Case Presentation: Reversible posterior leukoencephalopathy syndrome (RPLS) is characterized by a combination of clinical symptoms and radiographic findings. Clinical signs range from headaches and visual disturbances, to more classic seizures.1 Radiologic findings usually include vasogenic edema in the white matter of the posterior lobes of the brain, especially occipital and parietal.2 Multiple etiologies have been proposed for RPLS, including acute renal failure and immunosuppressive drugs, especially the calcineurin inhibitors cyclosporine and tacrolimus.1,3 Temsirolimus has not been documented as a common cause of RPLS.
We present a case of a 60 year-old male, recently diagnosed with metastatic renal cell carcinoma resulting in a right nephrectomy, presenting with acute renal failure secondary to obstructive uropathy from pyelonephritis of his remaining kidney. He suffered a cardiac arrest secondary to a rapidly accruing malignant pleural effusion and was resuscitated, requiring a short course of hemodialysis due to hypotensive kidney injury. Once recovered, he was started on temsirolimus, and within 48 hours developed status epilepticus. MRI confirmed vasogenic white matter edema in the parietal-occipital region, indicative of RPLS. Strict supportive care resulted in neurological recovery and the patient was discharged.

While renal failure has been associated with RPLS, the patient had been stabilized and was being weaned off of hemodialysis at the time of seizure. Given the proximity of chemotherapy, we propose that temsirolimus caused his RPLS. While cyclophosphamide and tacrolimus are well documented to cause RPLS, this would be one of the earliest cases to implicate temsirolimus.

Discussion: The diagnosis of RPLS is made based on the clinical presentation and neuroimaging. Its causes are diverse, but common precipitants are acute elevations of blood pressure, renal decompensation, fluid retention, and treatment with immunosuppressive drugs.
Generalized seizures or multiple discrete seizures are well documented as one of the most common clinical manifestations of RPLS. Anatomically, white matter lesions, especially vasogenic edema in the posterior parietal and occipital regions are the classic findings. (1,7,16). Given the presence and location of the edema, hypertensive encephalopathy has been studied as a contributor or associate to RPLS (1,2).
The mechanism by which immunosuppressive therapy can cause the RPLS is less clear. Leading hypotheses speculate that immunosuppressive agents could damage the blood–brain barrier resulting in edema. Such damage could result from direct toxic effects on endothelium; vasoconstriction caused by elaboration of endothelin, with results similar to eclampsia; and microthrombosis, akin to hemolytic–uremic syndrome.1
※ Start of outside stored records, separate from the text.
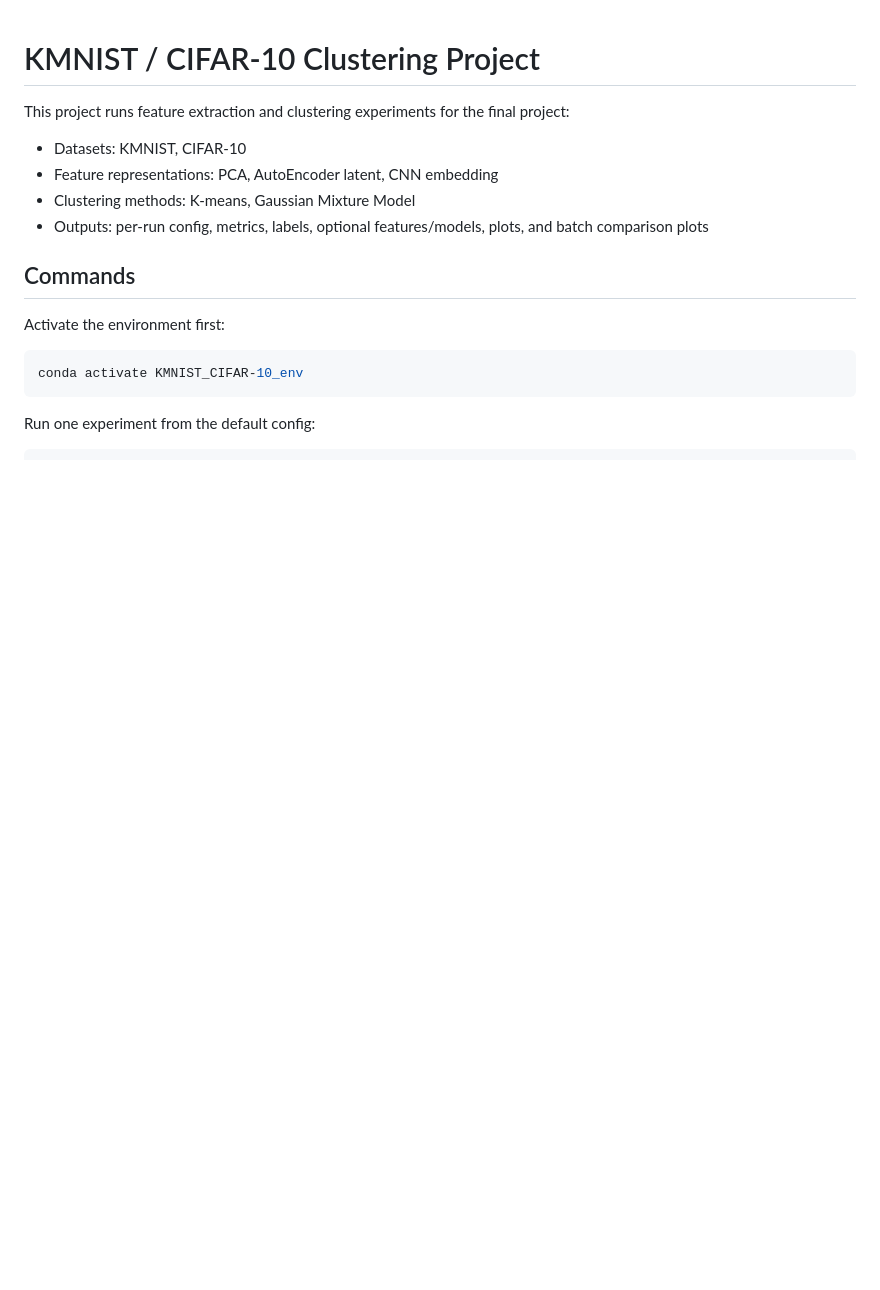
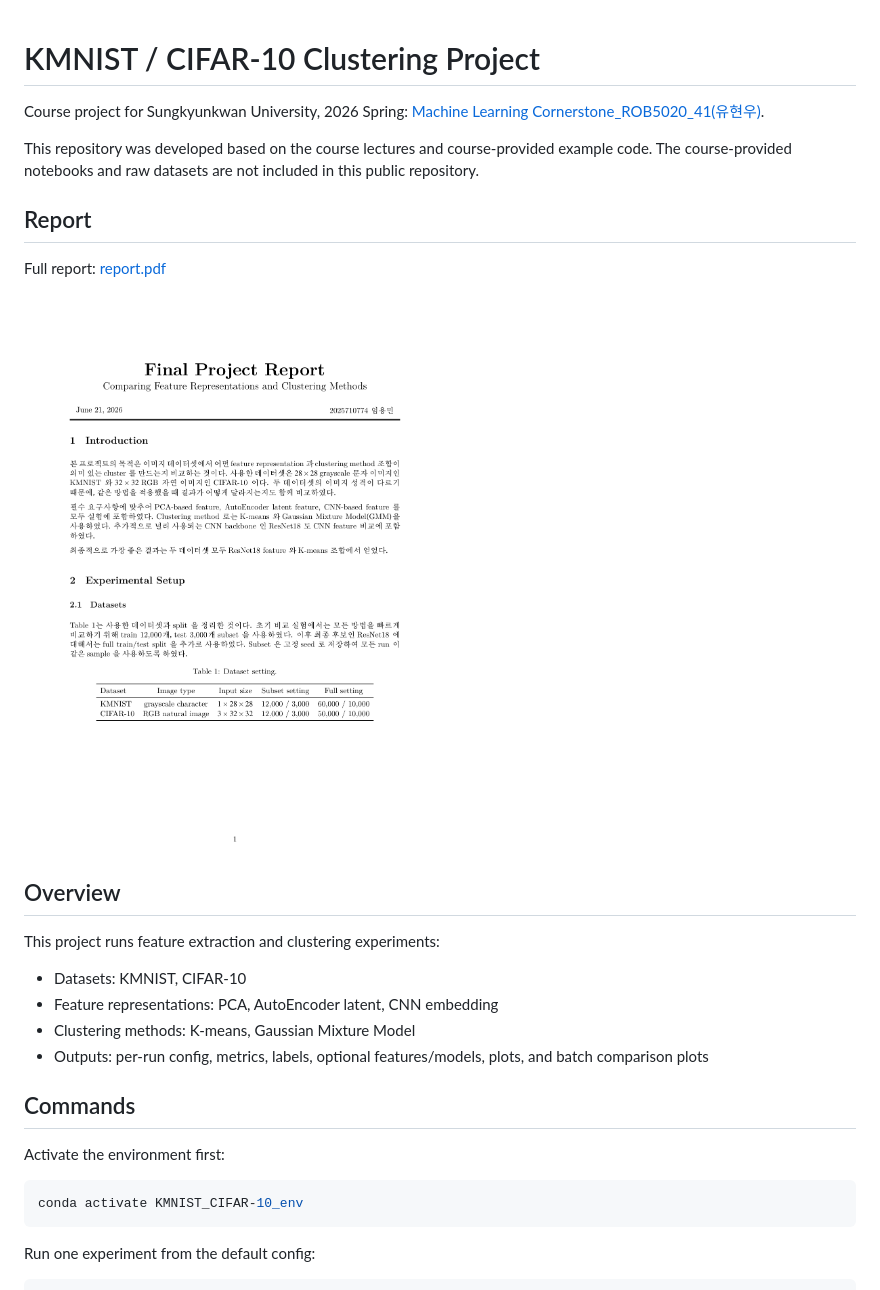
Before and after one commit to latura7/KMNIST-CIFAR10-clustering, a Markdown page: README.md, the part around the change printed below. GitHub-like rendering; pictures changed too: report_figures/report_preview_page1.png (added); blank space fills up the shorter version.

Commit message:
Clean public repository README

```diff
--- a/README.md
+++ b/README.md
@@ -1,6 +1,19 @@
 # KMNIST / CIFAR-10 Clustering Project
 
-This project runs feature extraction and clustering experiments for the final project:
+Course project for Sungkyunkwan University, 2026 Spring:
+[Machine Learning Cornerstone_ROB5020_41(유현우)](https://canvas.skku.edu/courses/73956).
+
+This repository was developed based on the course lectures and course-provided example code. The course-provided notebooks and raw datasets are not included in this public repository.
+
+## Report
+
+Full report: [report.pdf](report.pdf)
+
+[![Report preview](report_figures/report_preview_page1.png)](report.pdf)
+
+## Overview
+
+This project runs feature extraction and clustering experiments:
 
 - Datasets: KMNIST, CIFAR-10
 - Feature representations: PCA, AutoEncoder latent, CNN embedding
```
Also changed, not shown: other parts of README.md (+13 -13 lines), experiment_decisions.md (deleted, +0 -192 lines), requirements_coverage_check.md (deleted, +0 -137 lines), research_notes.md (deleted, +0 -231 lines), 2 other files.
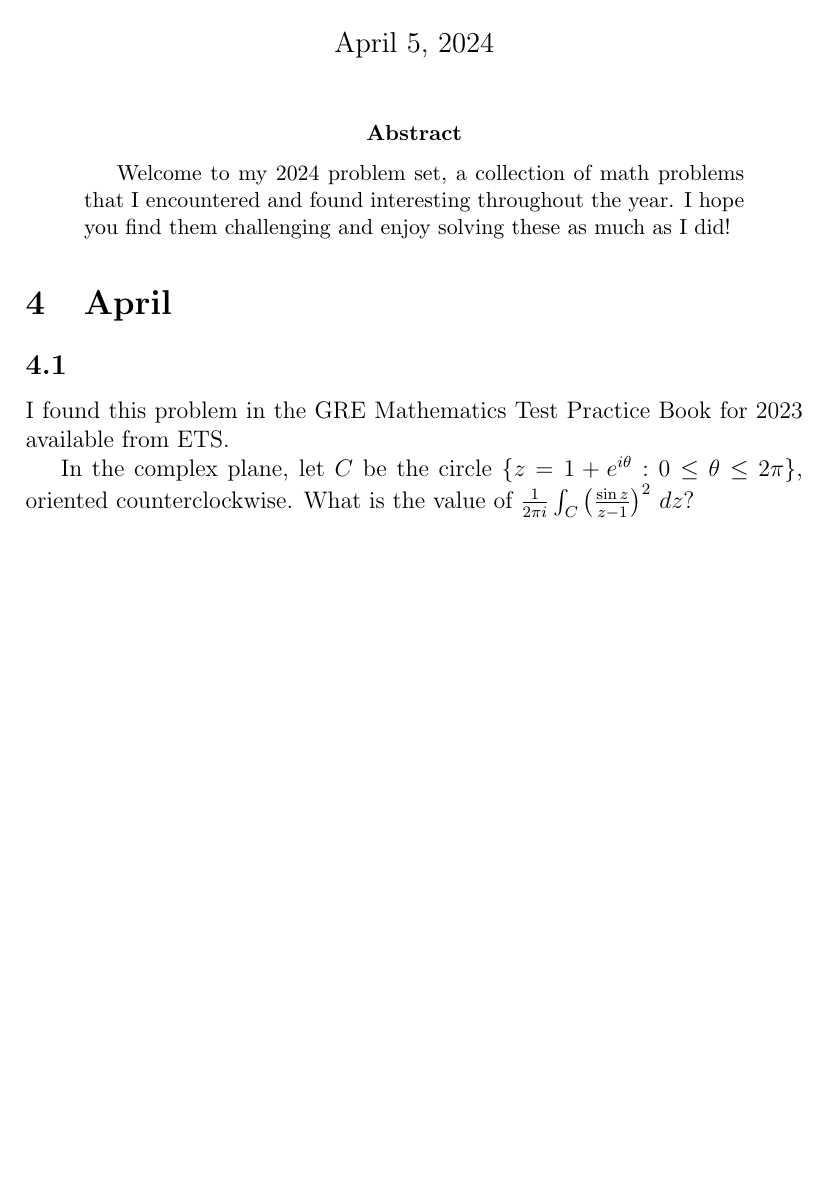
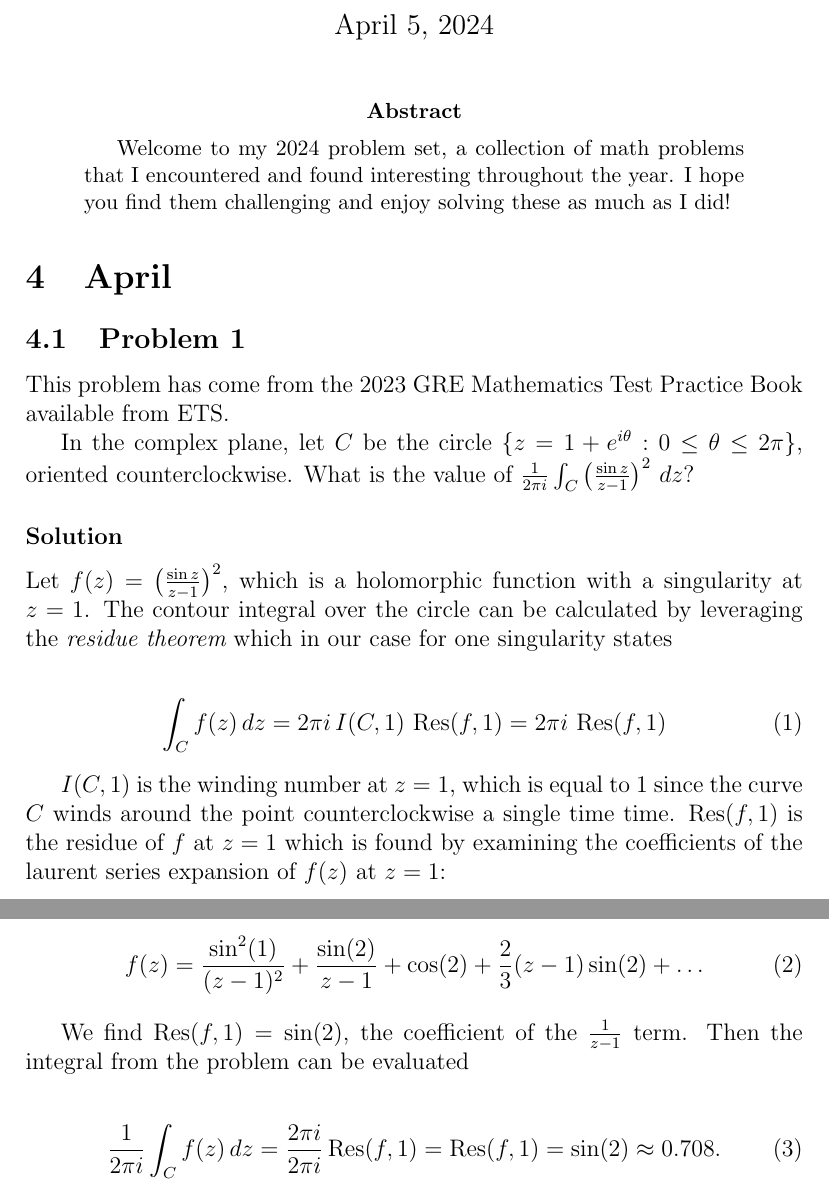
Before and after one commit to fractalate/math, a LaTeX paper (problems/phobosdream/probs.tex): part of the page before the commit and two parts of pages 1 and 2 of 2 after it, the two joined at a grey line, cut so that both start at the same text, the shorter picture padded with empty space. Compiled offline with pdfLaTeX.

Commit message:
PhobosDREAM Problems 2024

```diff
--- a/problems/phobosdream/probs.tex
+++ b/problems/phobosdream/probs.tex
@@ -21,10 +21,37 @@ I hope you find them challenging and enjoy solving these as much as I did!
 \setcounter{section}{3}
 \section{April}
 
-\subsection{}
+\subsection{Problem 1}
 
-I found this problem in the GRE Mathematics Test Practice Book for 2023 available from ETS.
+This problem has come from the 2023 GRE Mathematics Test Practice Book available from ETS.
 
 In the complex plane, let $C$ be the circle $\{ z = 1 + e^{i\theta} : 0 \le \theta \le 2\pi\}$, oriented counterclockwise. What is the value of $\frac{1}{2 \pi i} \int_{C} \left( \frac{\sin z}{z - 1} \right)^2\,dz$?
 
+\subsubsection*{Solution}
+
+Let $f(z) = \left( \frac{\sin z}{z - 1} \right)^2$, which is a holomorphic function with a singularity at $z=1$. The contour integral over the circle can be calculated by leveraging the {\em{residue theorem}} which in our case for one singularity states
+
+\begin{align}
+  \int_{C} f(z)\, dz = 2 \pi i \, I(C,1) \, \operatorname{Res}(f,1) = 2 \pi i \, \operatorname{Res}(f,1)
+\end{align}
+
+$I(C,1)$ is the winding number at $z=1$, which is equal to 1 since the curve $C$ winds around the point counterclockwise a single time time.
+$\operatorname{Res}(f,1)$ is the residue of $f$ at $z=1$ which is found by examining the coefficients of the laurent series expansion of $f(z)$ at $z = 1$:
+
+\begin{align}
+  f(z) =
+  \frac{\sin^2(1)}{(z-1)^2} + \frac{\sin(2)}{z-1} + \cos(2) + \frac{2}{3}(z-1)\sin(2) + \dots
+\end{align}
+
+We find $\operatorname{Res}(f,1) = \sin(2)$, the coefficient of the $\frac{1}{z-1}$ term.
+Then the integral from the problem can be evaluated
+
+\begin{align}
+  \frac{1}{2 \pi i} \int_{C} f(z)\,dz
+    = \frac{2 \pi i}{2 \pi i} \operatorname{Res}(f,1)
+    = \operatorname{Res}(f,1)
+    = \sin(2)
+    \approx 0.708.
+\end{align}
+
 \end{document}
```
Also changed, not shown: problems/phobosdream/probs.pdf.
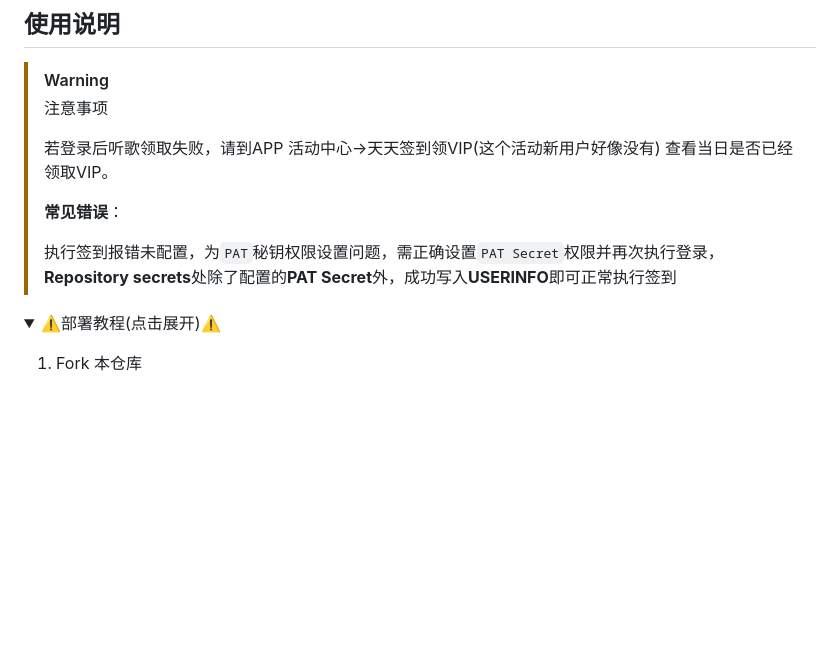
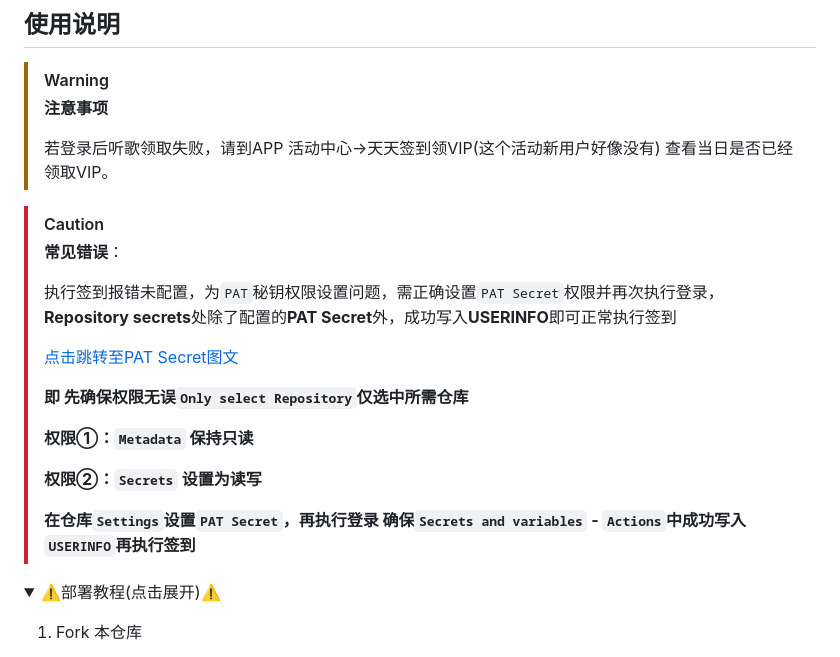
Before and after one commit to 06e18/KGM-AUTO-CHECKIN, a Markdown page: README.md, the part around the change. Rendered like a GitHub page; folded sections open; blank space fills up the shorter version.

```diff
--- a/README.md
+++ b/README.md
@@ -20,13 +20,24 @@ GitHub Actions 实现 `酷狗概念VIP` 自动签到，每天领取总计 `两
 ## 使用说明
 
 > [!warning]
-> 注意事项
+> **注意事项**
 >
 > 若登录后听歌领取失败，请到APP 活动中心->天天签到领VIP(这个活动新用户好像没有) 查看当日是否已经领取VIP。
->
+
+> [!CAUTION]
 > **常见错误**：
 >
 > 执行签到报错未配置，为`PAT`秘钥权限设置问题，需正确设置`PAT Secret`权限并再次执行登录，**Repository secrets**处除了配置的**PAT Secret**外，成功写入**USERINFO**即可正常执行签到
+>
+>[点击跳转至PAT Secret图文](https://github.com/qfmc7040/KGM-AUTO-CHECKIN/edit/main/README.md#secret-%E4%BD%8D%E7%BD%AE)
+>
+> **即 先确保权限无误`Only select Repository`仅选中所需仓库**
+>
+> **权限①：`Metadata` 保持只读**
+>
+> **权限②：`Secrets` 设置为读写**
+>
+> **在仓库`Settings`设置`PAT Secret`，再执行登录 确保`Secrets and variables` - `Actions`中成功写入`USERINFO`再执行签到**
 
 <details>
 
```
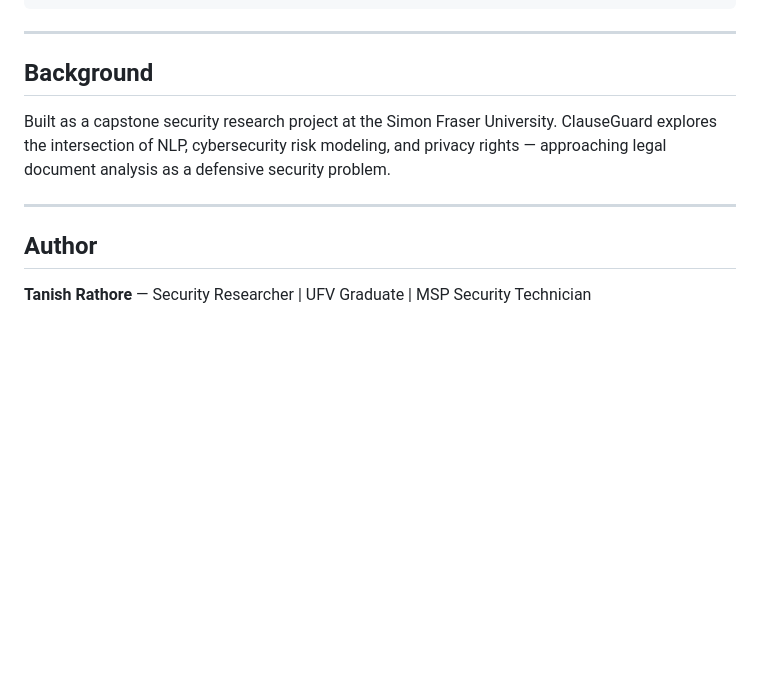
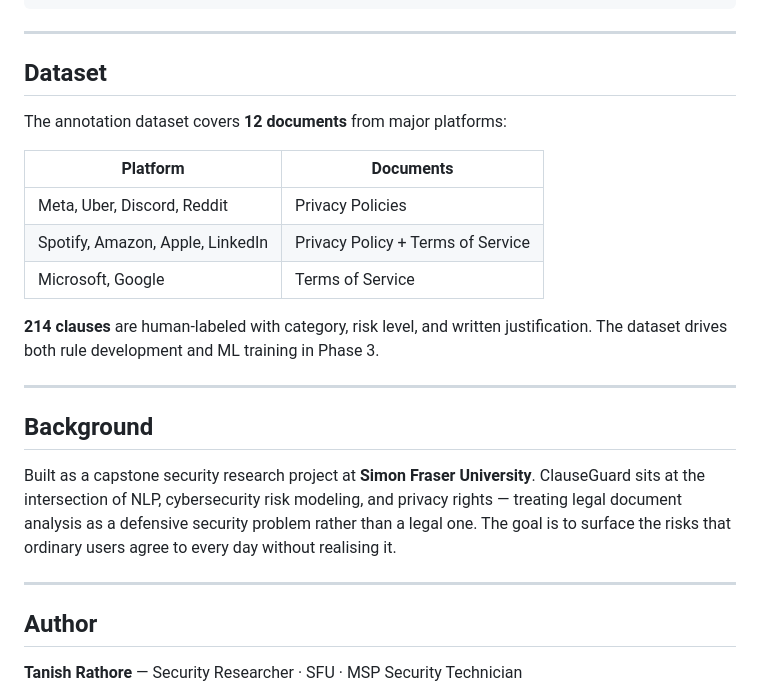
Before and after one commit to ogscriptkiddie/clauseguard, a Markdown page: README.md, the part around one of its changes. Drawn GitHub-style; blank space fills up the shorter version.

```diff
--- a/README.md
+++ b/README.md
@@ -99,13 +128,27 @@ clauseguard/
 
 ---
 
+## Dataset
+
+The annotation dataset covers **12 documents** from major platforms:
+
+| Platform | Documents |
+|---|---|
+| Meta, Uber, Discord, Reddit | Privacy Policies |
+| Spotify, Amazon, Apple, LinkedIn | Privacy Policy + Terms of Service |
+| Microsoft, Google | Terms of Service |
+
+**214 clauses** are human-labeled with category, risk level, and written justification. The dataset drives both rule development and ML training in Phase 3.
+
+---
+
 ## Background
 
-Built as a capstone security research project at the Simon Fraser University. ClauseGuard explores the intersection of NLP, cybersecurity risk modeling, and privacy rights — approaching legal document analysis as a defensive security problem.
+Built as a capstone security research project at **Simon Fraser University**. ClauseGuard sits at the intersection of NLP, cybersecurity risk modeling, and privacy rights — treating legal document analysis as a defensive security problem rather than a legal one. The goal is to surface the risks that ordinary users agree to every day without realising it.
 
 ---
 
 ## Author
 
-**Tanish Rathore** — Security Researcher | UFV Graduate | MSP Security Technician
+**Tanish Rathore** — Security Researcher · SFU · MSP Security Technician
 
```
Also changed, not shown: other parts of README.md (+69 -40 lines).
Conclusions: In this case, the etiology of RPLS may have been multifactorial. The patient did have metastatic disease, and he also suffered from acute renal failure requiring hemodialysis. However, he had stabilized and was being weaned from dialysis when he was given tamsirolimus. 48 hours later he seized. The proximity of the chemotherapy and the development of RPLF cannot be ignored. We propose that his neurologic event was most likely caused by tamsirolimus. While other calcineurin inhibitors have been implicated in RPLS and seizure triggering, this would be one of the early reports of tamsirolimus-induced RPLS.